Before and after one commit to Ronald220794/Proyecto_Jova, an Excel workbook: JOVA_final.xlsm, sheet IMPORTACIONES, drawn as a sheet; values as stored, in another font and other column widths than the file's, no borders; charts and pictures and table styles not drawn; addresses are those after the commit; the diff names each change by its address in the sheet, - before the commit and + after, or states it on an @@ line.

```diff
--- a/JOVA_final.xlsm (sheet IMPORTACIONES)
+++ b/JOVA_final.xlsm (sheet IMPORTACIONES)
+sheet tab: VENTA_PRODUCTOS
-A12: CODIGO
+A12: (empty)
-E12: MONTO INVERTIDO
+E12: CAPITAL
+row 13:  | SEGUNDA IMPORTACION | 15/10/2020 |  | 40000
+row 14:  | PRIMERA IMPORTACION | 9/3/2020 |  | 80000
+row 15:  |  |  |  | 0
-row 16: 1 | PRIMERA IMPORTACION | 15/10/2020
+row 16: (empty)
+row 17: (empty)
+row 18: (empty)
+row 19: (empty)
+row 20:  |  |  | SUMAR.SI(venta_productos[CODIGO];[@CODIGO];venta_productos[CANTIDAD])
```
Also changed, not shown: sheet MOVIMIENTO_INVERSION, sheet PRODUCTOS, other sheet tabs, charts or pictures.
-=-=-=-=-
Problem to work on »
Could you quote the material above in full, exactly as it stands?

Output for this task »
Before and after one commit to Ronald220794/Proyecto_Jova, an Excel workbook: JOVA_final.xlsm, sheet IMPORTACIONES, drawn as a sheet; values as stored, in another font and other column widths than the file's, no borders; charts and pictures and table styles not drawn; addresses are those after the commit; the diff names each change by its address in the sheet, - before the commit and + after, or states it on an @@ line.

```diff
--- a/JOVA_final.xlsm (sheet IMPORTACIONES)
+++ b/JOVA_final.xlsm (sheet IMPORTACIONES)
+sheet tab: VENTA_PRODUCTOS
-A12: CODIGO
+A12: (empty)
-E12: MONTO INVERTIDO
+E12: CAPITAL
+row 13:  | SEGUNDA IMPORTACION | 15/10/2020 |  | 40000
+row 14:  | PRIMERA IMPORTACION | 9/3/2020 |  | 80000
+row 15:  |  |  |  | 0
-row 16: 1 | PRIMERA IMPORTACION | 15/10/2020
+row 16: (empty)
+row 17: (empty)
+row 18: (empty)
+row 19: (empty)
+row 20:  |  |  | SUMAR.SI(venta_productos[CODIGO];[@CODIGO];venta_productos[CANTIDAD])
```
Also changed, not shown: sheet MOVIMIENTO_INVERSION, sheet PRODUCTOS, other sheet tabs, charts or pictures.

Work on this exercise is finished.